**WORK INSTRUCTIONS:** From the records below, find each line with the string "after" and copy it.

++++

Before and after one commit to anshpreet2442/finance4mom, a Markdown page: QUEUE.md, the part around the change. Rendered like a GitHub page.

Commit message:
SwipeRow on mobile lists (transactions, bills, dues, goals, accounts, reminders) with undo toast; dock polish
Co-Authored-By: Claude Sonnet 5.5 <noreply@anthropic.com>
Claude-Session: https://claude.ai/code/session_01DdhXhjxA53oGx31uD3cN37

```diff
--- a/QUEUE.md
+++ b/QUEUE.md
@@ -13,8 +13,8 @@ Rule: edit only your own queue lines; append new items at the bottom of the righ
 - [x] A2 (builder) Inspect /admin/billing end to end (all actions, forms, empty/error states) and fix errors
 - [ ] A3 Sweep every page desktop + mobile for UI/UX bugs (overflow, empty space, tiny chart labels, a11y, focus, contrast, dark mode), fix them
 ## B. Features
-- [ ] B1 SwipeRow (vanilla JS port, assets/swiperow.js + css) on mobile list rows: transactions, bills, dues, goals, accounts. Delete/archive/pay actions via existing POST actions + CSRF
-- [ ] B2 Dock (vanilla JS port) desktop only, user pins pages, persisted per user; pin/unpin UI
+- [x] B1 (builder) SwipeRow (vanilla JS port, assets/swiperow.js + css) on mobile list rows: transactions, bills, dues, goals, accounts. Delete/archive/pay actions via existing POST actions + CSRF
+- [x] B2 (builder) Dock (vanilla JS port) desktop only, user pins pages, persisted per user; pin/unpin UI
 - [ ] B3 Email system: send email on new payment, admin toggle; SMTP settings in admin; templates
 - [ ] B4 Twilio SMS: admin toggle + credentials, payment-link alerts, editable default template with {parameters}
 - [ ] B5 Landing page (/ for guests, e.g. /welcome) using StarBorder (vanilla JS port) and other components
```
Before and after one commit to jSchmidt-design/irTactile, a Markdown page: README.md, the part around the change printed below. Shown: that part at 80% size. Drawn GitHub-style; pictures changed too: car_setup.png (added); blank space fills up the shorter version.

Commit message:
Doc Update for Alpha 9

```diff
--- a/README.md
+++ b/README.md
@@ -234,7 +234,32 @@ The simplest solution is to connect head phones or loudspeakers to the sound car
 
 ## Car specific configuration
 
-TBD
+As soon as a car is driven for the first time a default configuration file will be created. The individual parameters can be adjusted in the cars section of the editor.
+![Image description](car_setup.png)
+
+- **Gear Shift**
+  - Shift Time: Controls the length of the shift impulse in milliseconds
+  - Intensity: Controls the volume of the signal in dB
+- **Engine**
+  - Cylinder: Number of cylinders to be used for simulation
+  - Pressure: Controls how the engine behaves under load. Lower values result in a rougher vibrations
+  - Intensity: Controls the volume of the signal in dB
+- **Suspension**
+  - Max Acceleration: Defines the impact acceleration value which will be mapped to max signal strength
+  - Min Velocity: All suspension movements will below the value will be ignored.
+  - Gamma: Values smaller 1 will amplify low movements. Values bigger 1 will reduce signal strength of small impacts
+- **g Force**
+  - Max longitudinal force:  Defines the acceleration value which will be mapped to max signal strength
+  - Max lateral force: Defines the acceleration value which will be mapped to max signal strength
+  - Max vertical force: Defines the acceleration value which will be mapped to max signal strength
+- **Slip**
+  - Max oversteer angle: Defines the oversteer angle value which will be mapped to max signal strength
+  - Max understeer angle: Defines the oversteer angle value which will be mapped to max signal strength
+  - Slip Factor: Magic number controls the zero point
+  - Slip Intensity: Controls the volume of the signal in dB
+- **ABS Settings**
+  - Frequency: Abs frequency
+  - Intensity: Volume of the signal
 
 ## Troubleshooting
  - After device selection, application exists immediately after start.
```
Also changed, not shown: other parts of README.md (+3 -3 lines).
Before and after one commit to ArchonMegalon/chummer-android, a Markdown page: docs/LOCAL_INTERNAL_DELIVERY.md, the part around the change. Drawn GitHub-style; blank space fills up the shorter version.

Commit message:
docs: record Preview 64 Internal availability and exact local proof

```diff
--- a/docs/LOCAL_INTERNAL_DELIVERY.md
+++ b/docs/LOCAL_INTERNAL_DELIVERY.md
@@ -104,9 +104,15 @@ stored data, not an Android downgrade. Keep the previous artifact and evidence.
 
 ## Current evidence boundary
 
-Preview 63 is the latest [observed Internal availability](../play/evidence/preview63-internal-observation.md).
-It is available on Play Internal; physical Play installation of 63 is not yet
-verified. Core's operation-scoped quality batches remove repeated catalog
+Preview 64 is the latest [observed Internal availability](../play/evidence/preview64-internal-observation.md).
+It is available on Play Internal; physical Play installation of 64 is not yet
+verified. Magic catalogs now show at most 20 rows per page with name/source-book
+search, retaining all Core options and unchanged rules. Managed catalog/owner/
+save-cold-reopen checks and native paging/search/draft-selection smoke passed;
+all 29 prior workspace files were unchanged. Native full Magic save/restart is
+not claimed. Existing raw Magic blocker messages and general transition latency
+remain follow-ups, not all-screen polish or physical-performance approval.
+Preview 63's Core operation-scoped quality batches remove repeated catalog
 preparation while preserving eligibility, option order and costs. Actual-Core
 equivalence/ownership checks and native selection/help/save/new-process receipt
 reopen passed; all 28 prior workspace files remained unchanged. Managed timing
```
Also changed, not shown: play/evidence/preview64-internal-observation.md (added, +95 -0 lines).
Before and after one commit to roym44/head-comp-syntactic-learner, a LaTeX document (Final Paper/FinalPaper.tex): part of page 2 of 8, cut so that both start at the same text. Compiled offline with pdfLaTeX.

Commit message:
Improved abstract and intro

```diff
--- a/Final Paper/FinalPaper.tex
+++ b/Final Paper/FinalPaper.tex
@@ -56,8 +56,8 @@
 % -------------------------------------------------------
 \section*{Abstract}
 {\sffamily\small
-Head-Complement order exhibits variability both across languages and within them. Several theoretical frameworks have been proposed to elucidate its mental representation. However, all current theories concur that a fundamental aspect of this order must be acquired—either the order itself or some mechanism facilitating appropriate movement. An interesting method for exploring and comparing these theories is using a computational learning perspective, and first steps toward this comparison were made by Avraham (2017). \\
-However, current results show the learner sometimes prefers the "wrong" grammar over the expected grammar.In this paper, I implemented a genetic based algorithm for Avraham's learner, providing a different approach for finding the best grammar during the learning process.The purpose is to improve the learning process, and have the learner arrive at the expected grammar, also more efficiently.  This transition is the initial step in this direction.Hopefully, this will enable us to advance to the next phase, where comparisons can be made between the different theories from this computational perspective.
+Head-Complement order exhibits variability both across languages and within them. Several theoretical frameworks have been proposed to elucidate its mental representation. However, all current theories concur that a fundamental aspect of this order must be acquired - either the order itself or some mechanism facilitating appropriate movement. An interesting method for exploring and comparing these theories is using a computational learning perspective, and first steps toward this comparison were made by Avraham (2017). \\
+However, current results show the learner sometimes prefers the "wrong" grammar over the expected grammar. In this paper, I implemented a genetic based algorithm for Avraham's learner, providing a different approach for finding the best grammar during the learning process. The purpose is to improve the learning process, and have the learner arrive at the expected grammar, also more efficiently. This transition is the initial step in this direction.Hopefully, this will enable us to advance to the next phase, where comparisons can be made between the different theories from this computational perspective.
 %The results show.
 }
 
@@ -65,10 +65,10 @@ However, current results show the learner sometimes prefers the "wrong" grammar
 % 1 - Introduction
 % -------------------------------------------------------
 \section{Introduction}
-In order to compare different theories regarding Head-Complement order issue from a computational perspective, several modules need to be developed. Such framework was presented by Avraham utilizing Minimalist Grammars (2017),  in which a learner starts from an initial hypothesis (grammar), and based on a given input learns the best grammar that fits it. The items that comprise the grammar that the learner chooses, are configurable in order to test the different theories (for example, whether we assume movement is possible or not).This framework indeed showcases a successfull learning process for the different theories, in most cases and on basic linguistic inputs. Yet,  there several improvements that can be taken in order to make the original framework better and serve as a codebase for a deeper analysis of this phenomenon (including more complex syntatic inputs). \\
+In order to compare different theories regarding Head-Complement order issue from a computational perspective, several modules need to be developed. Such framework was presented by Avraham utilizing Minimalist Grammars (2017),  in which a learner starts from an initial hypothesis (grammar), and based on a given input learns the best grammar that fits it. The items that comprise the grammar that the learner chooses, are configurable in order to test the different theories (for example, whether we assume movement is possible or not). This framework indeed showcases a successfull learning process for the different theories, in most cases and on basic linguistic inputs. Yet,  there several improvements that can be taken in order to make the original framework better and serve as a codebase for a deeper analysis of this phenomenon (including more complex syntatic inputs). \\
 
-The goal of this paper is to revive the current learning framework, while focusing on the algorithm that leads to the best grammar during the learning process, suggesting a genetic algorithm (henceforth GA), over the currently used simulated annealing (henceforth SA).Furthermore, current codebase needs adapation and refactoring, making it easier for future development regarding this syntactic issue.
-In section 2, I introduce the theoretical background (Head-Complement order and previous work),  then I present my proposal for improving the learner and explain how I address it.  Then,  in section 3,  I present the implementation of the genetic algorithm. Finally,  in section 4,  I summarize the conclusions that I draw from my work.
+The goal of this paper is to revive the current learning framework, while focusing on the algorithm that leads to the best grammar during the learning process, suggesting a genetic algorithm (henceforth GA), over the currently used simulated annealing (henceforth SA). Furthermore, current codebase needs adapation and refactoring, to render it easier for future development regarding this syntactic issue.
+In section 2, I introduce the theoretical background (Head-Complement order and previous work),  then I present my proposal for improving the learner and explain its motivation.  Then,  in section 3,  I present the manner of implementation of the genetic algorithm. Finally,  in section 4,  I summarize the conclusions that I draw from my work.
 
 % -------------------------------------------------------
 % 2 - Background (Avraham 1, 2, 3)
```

++++

**REPLY TO THE TASK:**
Before and after one commit to anshpreet2442/finance4mom, a Markdown page: QUEUE.md, the part around the change. Rendered like a GitHub page.
Before and after one commit to jSchmidt-design/irTactile, a Markdown page: README.md, the part around the change printed below. Shown: that part at 80% size. Drawn GitHub-style; pictures changed too: car_setup.png (added); blank space fills up the shorter version.
  - After device selection, application exists immediately after start.
Before and after one commit to ArchonMegalon/chummer-android, a Markdown page: docs/LOCAL_INTERNAL_DELIVERY.md, the part around the change. Drawn GitHub-style; blank space fills up the shorter version.
Before and after one commit to roym44/head-comp-syntactic-learner, a LaTeX document (Final Paper/FinalPaper.tex): part of page 2 of 8, cut so that both start at the same text. Compiled offline with pdfLaTeX.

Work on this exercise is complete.